Volume 715: debated on Monday 7 December 2009

Question

Asked by

To ask Her Majesty's Government what would be the effect on public finances of charging all individuals who indicate they are non-domiciled for tax purposes a flat fee of £25,000 per annum instead of their measures for such people. [HL75]

The overall net Exchequer yield of introducing a flat £25,000 annual levy on all resident non-domiciled individuals is displayed in the table below.

Column one shows the additional amount raised above the changes introduced at the 2007 Pre-Budget Report. Column 2 shows the amount this would raise if the Government had not introduced the 2007 Pre-Budget Report package.

Tax year

Exchequer yield relative to the post FA 2008 position

Exchequer yield relative to the pre-2008 position

2008-09

0

0

2009-10

350

1050

2010-11

150

650

2011-12

100

600

2012-13

50

550

£m nearest £50m

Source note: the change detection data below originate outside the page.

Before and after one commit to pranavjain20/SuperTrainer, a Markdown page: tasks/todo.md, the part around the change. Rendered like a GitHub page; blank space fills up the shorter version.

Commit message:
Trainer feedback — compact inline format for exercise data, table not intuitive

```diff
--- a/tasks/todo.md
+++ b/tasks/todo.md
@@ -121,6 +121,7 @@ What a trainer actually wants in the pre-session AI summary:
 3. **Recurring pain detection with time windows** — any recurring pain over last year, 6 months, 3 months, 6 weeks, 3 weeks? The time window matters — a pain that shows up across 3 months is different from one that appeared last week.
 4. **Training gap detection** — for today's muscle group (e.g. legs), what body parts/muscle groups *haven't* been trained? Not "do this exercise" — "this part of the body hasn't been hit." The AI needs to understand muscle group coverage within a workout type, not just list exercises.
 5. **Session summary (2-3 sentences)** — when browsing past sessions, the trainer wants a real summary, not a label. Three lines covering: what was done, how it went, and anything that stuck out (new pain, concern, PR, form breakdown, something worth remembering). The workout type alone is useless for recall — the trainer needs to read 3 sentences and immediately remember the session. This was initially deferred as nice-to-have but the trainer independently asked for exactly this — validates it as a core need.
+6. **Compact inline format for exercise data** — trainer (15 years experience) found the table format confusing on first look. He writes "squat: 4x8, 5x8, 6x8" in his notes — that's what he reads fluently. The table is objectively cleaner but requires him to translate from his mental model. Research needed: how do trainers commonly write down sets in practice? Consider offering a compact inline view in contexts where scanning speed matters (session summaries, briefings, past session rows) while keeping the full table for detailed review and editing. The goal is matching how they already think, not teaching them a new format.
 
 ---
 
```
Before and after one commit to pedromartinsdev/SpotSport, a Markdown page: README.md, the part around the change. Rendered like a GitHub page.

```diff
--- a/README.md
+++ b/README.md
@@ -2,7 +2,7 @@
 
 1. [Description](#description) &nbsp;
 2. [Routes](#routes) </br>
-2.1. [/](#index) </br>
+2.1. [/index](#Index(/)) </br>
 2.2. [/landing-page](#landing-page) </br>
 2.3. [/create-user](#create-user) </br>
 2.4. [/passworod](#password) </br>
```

These figures are based on self-assessment returns for the tax year 2006-07.

It is assumed that the charge would be levied only on non-domiciled individuals who chose to pay tax on the remittance basis (as under the current FA08 rules). The remittance basis means that individuals are only liable to tax on their foreign income and gains to the extent that they are remitted to the UK. Those not wishing to pay the £25,000 charge for access to the remittance basis would be able to opt for the arising basis and pay income tax on all their foreign income whether remitted to the UK or not.

Secondly, it is assumed that the £25,000 charge will not replace all other tax liabilities on remitted foreign income and that resident non-domiciles on the remittance basis will continue to pay tax on income and gains remitted to the UK.

The revenue effect of levying a charge on all non-domiciled, both resident and non-resident, individuals is not available.